06/03/09

Insects and other foods the trout may be eating:
1.   Blue-winged Olives - mostly Little BWO - Isolated hatches
2.   Giant Black Stoneflies - hatching
3.   Cinnamon Caddis - Mostly Abrams Creek
4    Light Cahills - hatching
5.   Midges - hatching in isolated locations
6.   Little Short-horned Sedges - should hatch randomly for 2-3 months
7.   American March Browns - hatching but randomly in isolated locations
8.   Streamers - matching sculpin, baitfish and small crawfish
9.   Little Yellow Stoneflies - hatching
10. Green Sedges - hatching
11. Little Sister Caddisflies - Mostly Abrams Creek
12. Eastern Pale Evening Duns - (called Sulfurs by some)
13. Sulphurs - hatching in isolated areas
14. Golden Stonefly - hatching
15. Little Green Stonefly - hatching
16. Slate Drakes - hatching

Slate Drakes - Spinners:

The spinner fall is the best and really only part of the hatch that you can fish. They
would rank second to the nymphs but can provide a lot faster action if the timing is
right. To refresh your memory, remember that the nymphs crawl or climb out of the
water on the bank or objects that protrude out of the water such as rocks to emerge.

Like other species that hatch out of the water, trout do not have an opportunity
to eat the duns, unless they accidentally get into the water. You have probably
noticed fly companies that sell flies for the Slate Drake Dun. If they do, it is either
because they just want to sell something or they just don't have any idea of what
they are trying to imitate.

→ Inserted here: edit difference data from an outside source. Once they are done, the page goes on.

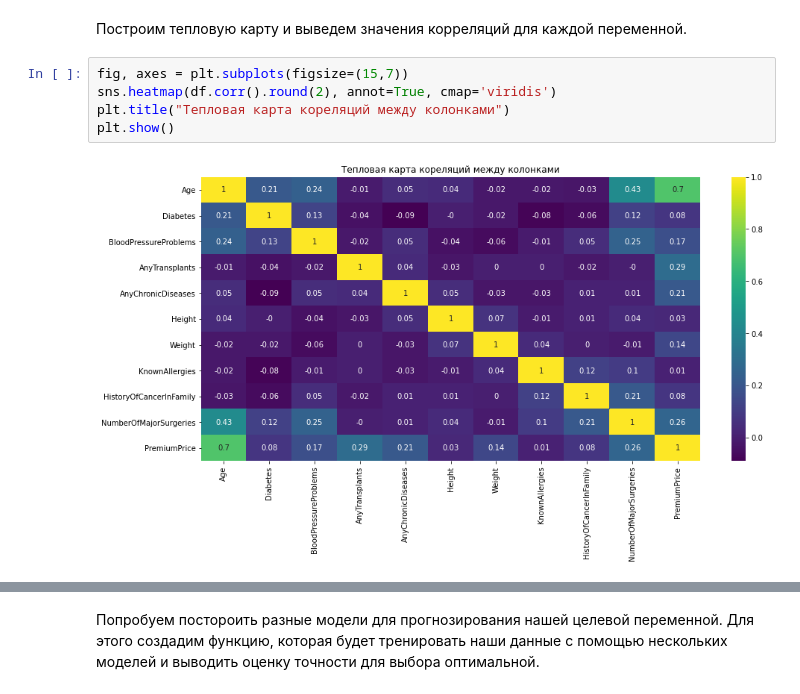
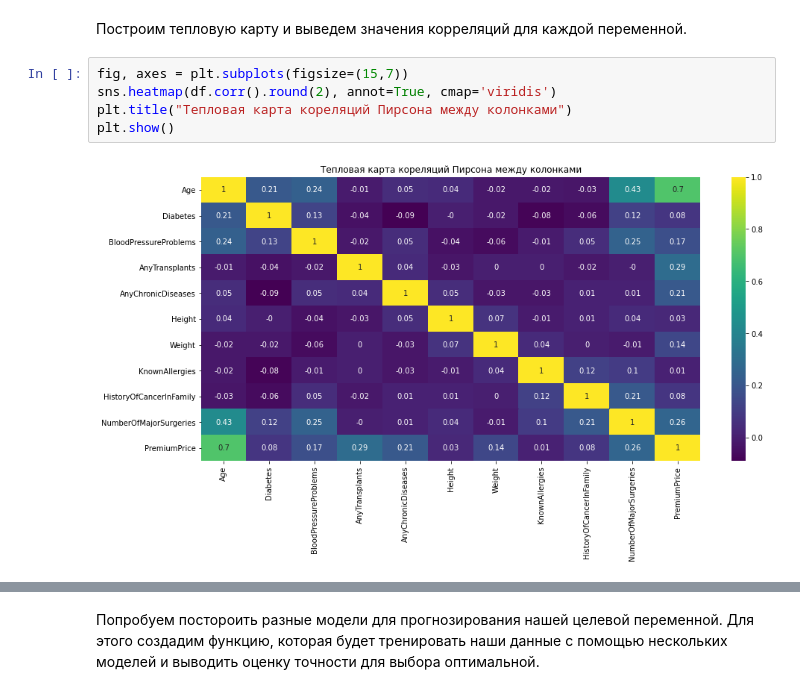
Before and after one commit to Tamila2111/Main_academy_final_project, a Jupyter notebook: final_proekt.ipynb, the cells around one changed output, grey strips where cells are left out. Drawn from its saved outputs; the diff is of its cells as text.

```diff
--- a/final_proekt.ipynb
+++ b/final_proekt.ipynb
@@ -108,7 +108,7 @@ sns.pairplot(df,vars=['Age','Height','Weight','PremiumPrice'])
 # %%
 fig, axes = plt.subplots(figsize=(15,7))
 sns.heatmap(df.corr().round(2), annot=True, cmap='viridis')
-plt.title("Тепловая карта кореляций между колонками")
+plt.title("Тепловая карта кореляций Пирсона между колонками")
 plt.show()
 # %% [output]
-[figure, old version]
+[figure, new version]
```
Also changed, not shown: parts of 25 cells of this notebook, 1 other file.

Slate Drake spinners are commonly called "White Gloved Howdys" because
they look like they are wearing white gloves on their front legs. The spinners
usually come back to the stream within two days of hatching out. Mating takes
place on shore and then the female deposits their eggs by hovering over the
surface and dipping slightly into the water. This activity usually occurs very
late in the day or after dark. Theres usually not a substantial number of
spinners on the water at any one given time and the activity that occurs depends
largely on other food that is available at the time. If most other aquatic insects have
hatched, the Slate Drake spinner fall can be a very important thing to fish. It doesn't
take many of the large flies to get the trout's attention and it all happens within less
than an hour.

Spinner Presentation:
If you see females depositing their eggs on the surface, then you should
fish our "Perfect Fly" Slate Drake Spinner.  These mayflies usually fall spent in the
same water they hatch from. The riffles and runs provide most of the action but the
spinners end up congregated in the eddies, heads of pools and pockets along the
banks out of the fast water. The trout don't need to eat them in the fast water. They
know they cannot escape and they usually just sip them in the slower water below
or downstream of the runs and riffles. The ends of long runs and riffles and the
heads of pools tend to collect most of the spinners. If it is during the hot summer or
early fall, you may even want to try the spinner imitation early in the mornings.

























This is our "Perfect Fly" Slate Drake Spinner


Copyright James Marsh 2009